Board members wore masks and sat with an empty seat between them to adhere to social distancing guidelines in the city’s first in-person meeting since the outbreak of COVID-19.
Officials informed Bulthuis and Dennard that the county would be using money given to them through the Coronavirus Aid, Relief and Economic Security Act to build a storage warehouse of supplies to be used in the case of a second wave of COVID-19 or any other public emergency.
“[The county] is going to have a 90-day supply on a myriad of items in case of another disaster,” Bulthuis said. “This is going to be things that all cities are going to be able to get in case there’s any problems … the idea is that we all will have the warehouse of where all the items are so if there’s a second wave of this or next year, there’s a tornado or something else, there’s going to be a warehouse full of supplies.”
Dennard said that it was disappointing to see that the city did not have a better stockpile of personal protective equipment, so seeing the county take this initiative is worthwhile. Bulthuis said he was pleased to see the county build the warehouse.
After the meeting, Dennard elaborated on the county’s plans. He said the warehouse will be in Austell and will house PPE and other items the county and cities think could be in short supply during another public emergency.
Dennard also said he believes cities will have to go through Cobb County’s Emergency Management Agency to receive needed supplies.

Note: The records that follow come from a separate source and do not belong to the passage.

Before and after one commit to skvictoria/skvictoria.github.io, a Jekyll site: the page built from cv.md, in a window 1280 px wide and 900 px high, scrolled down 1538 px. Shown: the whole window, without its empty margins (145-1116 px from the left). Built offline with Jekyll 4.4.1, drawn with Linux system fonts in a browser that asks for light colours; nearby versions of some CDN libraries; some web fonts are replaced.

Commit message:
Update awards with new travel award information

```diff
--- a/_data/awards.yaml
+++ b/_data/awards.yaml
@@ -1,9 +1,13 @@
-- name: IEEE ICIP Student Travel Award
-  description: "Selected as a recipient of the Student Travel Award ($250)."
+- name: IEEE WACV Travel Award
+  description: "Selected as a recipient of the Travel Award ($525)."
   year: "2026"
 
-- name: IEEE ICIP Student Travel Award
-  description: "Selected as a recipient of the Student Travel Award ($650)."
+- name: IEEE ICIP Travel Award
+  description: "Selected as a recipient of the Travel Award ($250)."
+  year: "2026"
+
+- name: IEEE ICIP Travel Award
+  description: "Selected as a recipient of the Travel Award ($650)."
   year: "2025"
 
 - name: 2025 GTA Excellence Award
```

Cobb building this warehouse is much appreciated, Dennard said, as he again noted that Acworth was running low on PPE early on in the pandemic. The community worked together to provide the Acworth Police Department and each other with masks and other PPE.
“I don’t think anyone was prepared with the quantities of PPE for what came our way,” Dennard said. “I know from our own perspective as a police department, although we had some supplies of PPE for normal operations, we were not stocked up for long term need. … the county’s idea of creating our own local stock pile that is managed and maintained locally is a very good idea.”

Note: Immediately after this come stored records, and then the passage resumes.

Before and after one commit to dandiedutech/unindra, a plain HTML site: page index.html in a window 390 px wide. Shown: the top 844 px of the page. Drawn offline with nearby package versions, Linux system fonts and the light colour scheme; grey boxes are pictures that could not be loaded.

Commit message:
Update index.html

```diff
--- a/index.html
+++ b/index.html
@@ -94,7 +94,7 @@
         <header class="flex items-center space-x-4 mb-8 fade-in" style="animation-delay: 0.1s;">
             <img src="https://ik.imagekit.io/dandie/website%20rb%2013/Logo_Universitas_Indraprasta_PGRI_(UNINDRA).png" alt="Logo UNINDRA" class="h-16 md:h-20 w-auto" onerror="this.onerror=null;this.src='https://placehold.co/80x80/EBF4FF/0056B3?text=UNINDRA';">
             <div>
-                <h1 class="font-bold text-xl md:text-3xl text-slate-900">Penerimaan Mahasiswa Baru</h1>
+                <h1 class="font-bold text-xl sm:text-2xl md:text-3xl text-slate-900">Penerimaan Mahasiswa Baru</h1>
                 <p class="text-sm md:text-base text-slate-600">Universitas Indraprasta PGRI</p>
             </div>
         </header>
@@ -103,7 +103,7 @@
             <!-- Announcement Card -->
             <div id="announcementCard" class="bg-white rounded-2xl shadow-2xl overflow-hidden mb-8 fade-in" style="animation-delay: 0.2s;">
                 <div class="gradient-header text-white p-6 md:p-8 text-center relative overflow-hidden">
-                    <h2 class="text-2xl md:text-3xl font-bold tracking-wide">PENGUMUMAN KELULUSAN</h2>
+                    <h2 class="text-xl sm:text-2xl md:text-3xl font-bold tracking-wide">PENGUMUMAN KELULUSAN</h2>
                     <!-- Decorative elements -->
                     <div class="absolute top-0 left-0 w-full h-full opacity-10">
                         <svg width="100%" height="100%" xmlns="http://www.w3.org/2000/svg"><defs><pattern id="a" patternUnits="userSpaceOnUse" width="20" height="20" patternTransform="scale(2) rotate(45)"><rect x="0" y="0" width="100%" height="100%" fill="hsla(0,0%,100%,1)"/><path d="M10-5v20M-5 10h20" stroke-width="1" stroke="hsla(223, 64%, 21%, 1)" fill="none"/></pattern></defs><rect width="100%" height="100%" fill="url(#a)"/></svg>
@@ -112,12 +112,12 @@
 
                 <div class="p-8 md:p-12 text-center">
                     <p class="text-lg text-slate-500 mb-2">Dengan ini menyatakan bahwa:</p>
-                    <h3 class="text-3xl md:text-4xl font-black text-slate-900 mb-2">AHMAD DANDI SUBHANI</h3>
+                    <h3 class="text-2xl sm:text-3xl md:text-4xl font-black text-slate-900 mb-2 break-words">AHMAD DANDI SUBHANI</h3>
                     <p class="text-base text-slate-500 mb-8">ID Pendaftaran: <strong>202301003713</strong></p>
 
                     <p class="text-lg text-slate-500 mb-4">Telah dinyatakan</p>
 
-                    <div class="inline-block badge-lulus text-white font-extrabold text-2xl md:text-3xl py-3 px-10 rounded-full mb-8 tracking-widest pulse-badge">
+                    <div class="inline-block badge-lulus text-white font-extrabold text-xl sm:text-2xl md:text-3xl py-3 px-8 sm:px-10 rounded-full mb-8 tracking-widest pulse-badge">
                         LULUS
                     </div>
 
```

Donations to the police department came from churches like Freedom Church and NorthStar Church — which both donated N95 and KN95 masks. Dennard said that records employees even created over 300 cloth masks for the department.
“Our city was very resilient,” Dennard said. “We are blessed with good leadership, good personnel, and great community partners, including the County and other cities. We quickly enacted protocols that kept our employees safe and our city function never lost a beat. Every critical service that is expected in regards to the functionality of the city remained intact.”
Arielle Robinson is an undergrad at Kennesaw State University. She is the president of the university’s Society of Professional Journalists and an editor at the KSU Sentinel. She enjoys music, reading poetry and non-fiction books and collecting books and records.